── Data listing ──

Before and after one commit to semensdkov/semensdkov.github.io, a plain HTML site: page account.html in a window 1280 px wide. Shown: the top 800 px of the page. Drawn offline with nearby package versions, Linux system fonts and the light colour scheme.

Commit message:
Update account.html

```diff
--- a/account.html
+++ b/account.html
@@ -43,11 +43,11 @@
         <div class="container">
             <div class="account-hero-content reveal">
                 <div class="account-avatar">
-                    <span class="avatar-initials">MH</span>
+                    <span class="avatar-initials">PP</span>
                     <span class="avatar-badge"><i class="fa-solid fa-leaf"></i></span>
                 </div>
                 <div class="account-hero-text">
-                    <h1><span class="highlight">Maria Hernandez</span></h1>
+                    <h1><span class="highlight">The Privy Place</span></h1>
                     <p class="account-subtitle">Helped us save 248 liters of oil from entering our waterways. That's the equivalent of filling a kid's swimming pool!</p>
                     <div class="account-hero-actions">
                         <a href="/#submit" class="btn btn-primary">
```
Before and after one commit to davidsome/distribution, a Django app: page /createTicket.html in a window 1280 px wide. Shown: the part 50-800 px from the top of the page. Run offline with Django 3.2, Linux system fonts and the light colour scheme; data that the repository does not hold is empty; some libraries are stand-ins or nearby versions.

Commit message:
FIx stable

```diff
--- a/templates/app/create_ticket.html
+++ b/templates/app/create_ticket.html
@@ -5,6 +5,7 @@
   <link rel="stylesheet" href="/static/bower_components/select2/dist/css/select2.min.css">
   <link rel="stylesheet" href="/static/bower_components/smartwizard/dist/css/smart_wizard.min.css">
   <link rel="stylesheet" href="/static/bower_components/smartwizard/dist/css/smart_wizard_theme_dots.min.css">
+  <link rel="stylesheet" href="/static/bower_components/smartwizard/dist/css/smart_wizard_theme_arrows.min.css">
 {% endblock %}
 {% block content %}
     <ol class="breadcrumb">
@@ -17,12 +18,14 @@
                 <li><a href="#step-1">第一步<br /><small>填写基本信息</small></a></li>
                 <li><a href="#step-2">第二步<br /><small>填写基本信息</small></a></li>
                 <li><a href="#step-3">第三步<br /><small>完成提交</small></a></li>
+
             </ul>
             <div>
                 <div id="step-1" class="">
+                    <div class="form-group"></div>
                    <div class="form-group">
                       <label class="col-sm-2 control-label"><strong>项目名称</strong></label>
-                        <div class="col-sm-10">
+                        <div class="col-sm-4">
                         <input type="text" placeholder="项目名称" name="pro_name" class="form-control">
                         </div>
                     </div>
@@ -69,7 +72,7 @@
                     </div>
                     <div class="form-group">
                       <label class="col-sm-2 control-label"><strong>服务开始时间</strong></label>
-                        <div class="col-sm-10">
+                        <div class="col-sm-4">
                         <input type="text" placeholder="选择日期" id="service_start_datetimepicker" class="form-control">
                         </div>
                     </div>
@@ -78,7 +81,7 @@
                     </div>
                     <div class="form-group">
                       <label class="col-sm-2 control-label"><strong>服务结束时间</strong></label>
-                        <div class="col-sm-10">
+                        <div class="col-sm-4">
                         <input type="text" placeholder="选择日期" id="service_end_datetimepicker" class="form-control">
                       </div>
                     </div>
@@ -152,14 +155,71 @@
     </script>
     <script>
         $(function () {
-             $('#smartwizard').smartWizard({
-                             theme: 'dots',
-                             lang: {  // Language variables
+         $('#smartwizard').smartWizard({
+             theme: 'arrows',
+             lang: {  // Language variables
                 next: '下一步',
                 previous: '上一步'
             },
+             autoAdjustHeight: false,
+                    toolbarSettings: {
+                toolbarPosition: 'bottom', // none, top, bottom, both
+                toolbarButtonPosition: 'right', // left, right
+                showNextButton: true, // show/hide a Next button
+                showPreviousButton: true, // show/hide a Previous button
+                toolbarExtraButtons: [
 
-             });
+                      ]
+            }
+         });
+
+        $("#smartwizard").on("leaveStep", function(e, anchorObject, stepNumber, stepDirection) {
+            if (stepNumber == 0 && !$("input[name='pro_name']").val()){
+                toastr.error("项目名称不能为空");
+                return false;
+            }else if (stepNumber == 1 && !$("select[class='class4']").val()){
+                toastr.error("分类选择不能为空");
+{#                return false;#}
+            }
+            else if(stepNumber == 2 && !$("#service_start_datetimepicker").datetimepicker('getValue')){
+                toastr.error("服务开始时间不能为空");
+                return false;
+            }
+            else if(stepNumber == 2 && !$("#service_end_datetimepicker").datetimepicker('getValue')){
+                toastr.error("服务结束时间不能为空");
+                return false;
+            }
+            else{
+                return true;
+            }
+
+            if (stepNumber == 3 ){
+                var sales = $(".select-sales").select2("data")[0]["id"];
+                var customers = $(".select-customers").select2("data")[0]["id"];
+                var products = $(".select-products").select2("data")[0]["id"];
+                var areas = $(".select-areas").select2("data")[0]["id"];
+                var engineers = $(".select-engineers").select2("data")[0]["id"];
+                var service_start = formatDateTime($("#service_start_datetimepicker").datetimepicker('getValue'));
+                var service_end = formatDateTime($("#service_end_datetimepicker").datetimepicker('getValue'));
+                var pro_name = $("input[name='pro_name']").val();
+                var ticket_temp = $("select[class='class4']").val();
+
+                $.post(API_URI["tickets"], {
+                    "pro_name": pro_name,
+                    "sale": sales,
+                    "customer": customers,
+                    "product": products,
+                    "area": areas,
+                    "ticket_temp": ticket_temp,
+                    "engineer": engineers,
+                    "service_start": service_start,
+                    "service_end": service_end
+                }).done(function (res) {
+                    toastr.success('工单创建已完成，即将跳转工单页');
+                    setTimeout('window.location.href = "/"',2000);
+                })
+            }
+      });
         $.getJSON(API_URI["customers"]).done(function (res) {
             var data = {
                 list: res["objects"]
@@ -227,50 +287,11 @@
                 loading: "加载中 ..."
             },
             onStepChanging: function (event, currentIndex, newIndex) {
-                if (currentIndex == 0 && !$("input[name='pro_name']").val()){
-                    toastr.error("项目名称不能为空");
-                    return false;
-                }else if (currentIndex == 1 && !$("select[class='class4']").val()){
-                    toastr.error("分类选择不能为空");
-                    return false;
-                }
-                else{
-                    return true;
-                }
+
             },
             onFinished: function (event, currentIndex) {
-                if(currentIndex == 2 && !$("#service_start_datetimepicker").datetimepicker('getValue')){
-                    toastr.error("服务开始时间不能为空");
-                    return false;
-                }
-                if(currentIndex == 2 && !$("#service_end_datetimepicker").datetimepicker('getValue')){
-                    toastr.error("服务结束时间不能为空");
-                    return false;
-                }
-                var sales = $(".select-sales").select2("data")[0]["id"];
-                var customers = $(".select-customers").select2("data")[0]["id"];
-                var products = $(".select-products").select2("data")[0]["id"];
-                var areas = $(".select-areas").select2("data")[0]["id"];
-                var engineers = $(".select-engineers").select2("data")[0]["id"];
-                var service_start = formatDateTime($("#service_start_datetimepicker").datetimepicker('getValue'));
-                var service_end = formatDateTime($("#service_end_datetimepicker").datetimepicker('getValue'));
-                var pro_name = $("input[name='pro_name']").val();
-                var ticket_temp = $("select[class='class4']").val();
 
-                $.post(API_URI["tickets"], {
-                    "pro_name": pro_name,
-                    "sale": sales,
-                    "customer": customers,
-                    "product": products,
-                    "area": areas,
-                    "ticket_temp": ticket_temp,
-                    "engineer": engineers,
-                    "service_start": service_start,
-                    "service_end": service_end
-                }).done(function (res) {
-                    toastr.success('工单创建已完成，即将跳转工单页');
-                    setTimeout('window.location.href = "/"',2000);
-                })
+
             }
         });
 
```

───

→ **Exercise description**: Copy out the full set of entries without altering anything.

→ **Answer to this task**:
Before and after one commit to semensdkov/semensdkov.github.io, a plain HTML site: page account.html in a window 1280 px wide. Shown: the top 800 px of the page. Drawn offline with nearby package versions, Linux system fonts and the light colour scheme.

Commit message:
Update account.html

```diff
--- a/account.html
+++ b/account.html
@@ -43,11 +43,11 @@
         <div class="container">
             <div class="account-hero-content reveal">
                 <div class="account-avatar">
-                    <span class="avatar-initials">MH</span>
+                    <span class="avatar-initials">PP</span>
                     <span class="avatar-badge"><i class="fa-solid fa-leaf"></i></span>
                 </div>
                 <div class="account-hero-text">
-                    <h1><span class="highlight">Maria Hernandez</span></h1>
+                    <h1><span class="highlight">The Privy Place</span></h1>
                     <p class="account-subtitle">Helped us save 248 liters of oil from entering our waterways. That's the equivalent of filling a kid's swimming pool!</p>
                     <div class="account-hero-actions">
                         <a href="/#submit" class="btn btn-primary">
```
Before and after one commit to davidsome/distribution, a Django app: page /createTicket.html in a window 1280 px wide. Shown: the part 50-800 px from the top of the page. Run offline with Django 3.2, Linux system fonts and the light colour scheme; data that the repository does not hold is empty; some libraries are stand-ins or nearby versions.

Commit message:
FIx stable

```diff
--- a/templates/app/create_ticket.html
+++ b/templates/app/create_ticket.html
@@ -5,6 +5,7 @@
   <link rel="stylesheet" href="/static/bower_components/select2/dist/css/select2.min.css">
   <link rel="stylesheet" href="/static/bower_components/smartwizard/dist/css/smart_wizard.min.css">
   <link rel="stylesheet" href="/static/bower_components/smartwizard/dist/css/smart_wizard_theme_dots.min.css">
+  <link rel="stylesheet" href="/static/bower_components/smartwizard/dist/css/smart_wizard_theme_arrows.min.css">
 {% endblock %}
 {% block content %}
     <ol class="breadcrumb">
@@ -17,12 +18,14 @@
                 <li><a href="#step-1">第一步<br /><small>填写基本信息</small></a></li>
                 <li><a href="#step-2">第二步<br /><small>填写基本信息</small></a></li>
                 <li><a href="#step-3">第三步<br /><small>完成提交</small></a></li>
+
             </ul>
             <div>
                 <div id="step-1" class="">
+                    <div class="form-group"></div>
                    <div class="form-group">
                       <label class="col-sm-2 control-label"><strong>项目名称</strong></label>
-                        <div class="col-sm-10">
+                        <div class="col-sm-4">
                         <input type="text" placeholder="项目名称" name="pro_name" class="form-control">
                         </div>
                     </div>
@@ -69,7 +72,7 @@
                     </div>
                     <div class="form-group">
                       <label class="col-sm-2 control-label"><strong>服务开始时间</strong></label>
-                        <div class="col-sm-10">
+                        <div class="col-sm-4">
                         <input type="text" placeholder="选择日期" id="service_start_datetimepicker" class="form-control">
                         </div>
                     </div>
@@ -78,7 +81,7 @@
                     </div>
                     <div class="form-group">
                       <label class="col-sm-2 control-label"><strong>服务结束时间</strong></label>
-                        <div class="col-sm-10">
+                        <div class="col-sm-4">
                         <input type="text" placeholder="选择日期" id="service_end_datetimepicker" class="form-control">
                       </div>
                     </div>
@@ -152,14 +155,71 @@
     </script>
     <script>
         $(function () {
-             $('#smartwizard').smartWizard({
-                             theme: 'dots',
-                             lang: {  // Language variables
+         $('#smartwizard').smartWizard({
+             theme: 'arrows',
+             lang: {  // Language variables
                 next: '下一步',
                 previous: '上一步'
             },
+             autoAdjustHeight: false,
+                    toolbarSettings: {
+                toolbarPosition: 'bottom', // none, top, bottom, both
+                toolbarButtonPosition: 'right', // left, right
+                showNextButton: true, // show/hide a Next button
+                showPreviousButton: true, // show/hide a Previous button
+                toolbarExtraButtons: [
 
-             });
+                      ]
+            }
+         });
+
+        $("#smartwizard").on("leaveStep", function(e, anchorObject, stepNumber, stepDirection) {
+            if (stepNumber == 0 && !$("input[name='pro_name']").val()){
+                toastr.error("项目名称不能为空");
+                return false;
+            }else if (stepNumber == 1 && !$("select[class='class4']").val()){
+                toastr.error("分类选择不能为空");
+{#                return false;#}
+            }
+            else if(stepNumber == 2 && !$("#service_start_datetimepicker").datetimepicker('getValue')){
+                toastr.error("服务开始时间不能为空");
+                return false;
+            }
+            else if(stepNumber == 2 && !$("#service_end_datetimepicker").datetimepicker('getValue')){
+                toastr.error("服务结束时间不能为空");
+                return false;
+            }
+            else{
+                return true;
+            }
+
+            if (stepNumber == 3 ){
+                var sales = $(".select-sales").select2("data")[0]["id"];
+                var customers = $(".select-customers").select2("data")[0]["id"];
+                var products = $(".select-products").select2("data")[0]["id"];
+                var areas = $(".select-areas").select2("data")[0]["id"];
+                var engineers = $(".select-engineers").select2("data")[0]["id"];
+                var service_start = formatDateTime($("#service_start_datetimepicker").datetimepicker('getValue'));
+                var service_end = formatDateTime($("#service_end_datetimepicker").datetimepicker('getValue'));
+                var pro_name = $("input[name='pro_name']").val();
+                var ticket_temp = $("select[class='class4']").val();
+
+                $.post(API_URI["tickets"], {
+                    "pro_name": pro_name,
+                    "sale": sales,
+                    "customer": customers,
+                    "product": products,
+                    "area": areas,
+                    "ticket_temp": ticket_temp,
+                    "engineer": engineers,
+                    "service_start": service_start,
+                    "service_end": service_end
+                }).done(function (res) {
+                    toastr.success('工单创建已完成，即将跳转工单页');
+                    setTimeout('window.location.href = "/"',2000);
+                })
+            }
+      });
         $.getJSON(API_URI["customers"]).done(function (res) {
             var data = {
                 list: res["objects"]
@@ -227,50 +287,11 @@
                 loading: "加载中 ..."
             },
             onStepChanging: function (event, currentIndex, newIndex) {
-                if (currentIndex == 0 && !$("input[name='pro_name']").val()){
-                    toastr.error("项目名称不能为空");
-                    return false;
-                }else if (currentIndex == 1 && !$("select[class='class4']").val()){
-                    toastr.error("分类选择不能为空");
-                    return false;
-                }
-                else{
-                    return true;
-                }
+
             },
             onFinished: function (event, currentIndex) {
-                if(currentIndex == 2 && !$("#service_start_datetimepicker").datetimepicker('getValue')){
-                    toastr.error("服务开始时间不能为空");
-                    return false;
-                }
-                if(currentIndex == 2 && !$("#service_end_datetimepicker").datetimepicker('getValue')){
-                    toastr.error("服务结束时间不能为空");
-                    return false;
-                }
-                var sales = $(".select-sales").select2("data")[0]["id"];
-                var customers = $(".select-customers").select2("data")[0]["id"];
-                var products = $(".select-products").select2("data")[0]["id"];
-                var areas = $(".select-areas").select2("data")[0]["id"];
-                var engineers = $(".select-engineers").select2("data")[0]["id"];
-                var service_start = formatDateTime($("#service_start_datetimepicker").datetimepicker('getValue'));
-                var service_end = formatDateTime($("#service_end_datetimepicker").datetimepicker('getValue'));
-                var pro_name = $("input[name='pro_name']").val();
-                var ticket_temp = $("select[class='class4']").val();
 
-                $.post(API_URI["tickets"], {
-                    "pro_name": pro_name,
-                    "sale": sales,
-                    "customer": customers,
-                    "product": products,
-                    "area": areas,
-                    "ticket_temp": ticket_temp,
-                    "engineer": engineers,
-                    "service_start": service_start,
-                    "service_end": service_end
-                }).done(function (res) {
-                    toastr.success('工单创建已完成，即将跳转工单页');
-                    setTimeout('window.location.href = "/"',2000);
-                })
+
             }
         });
 
```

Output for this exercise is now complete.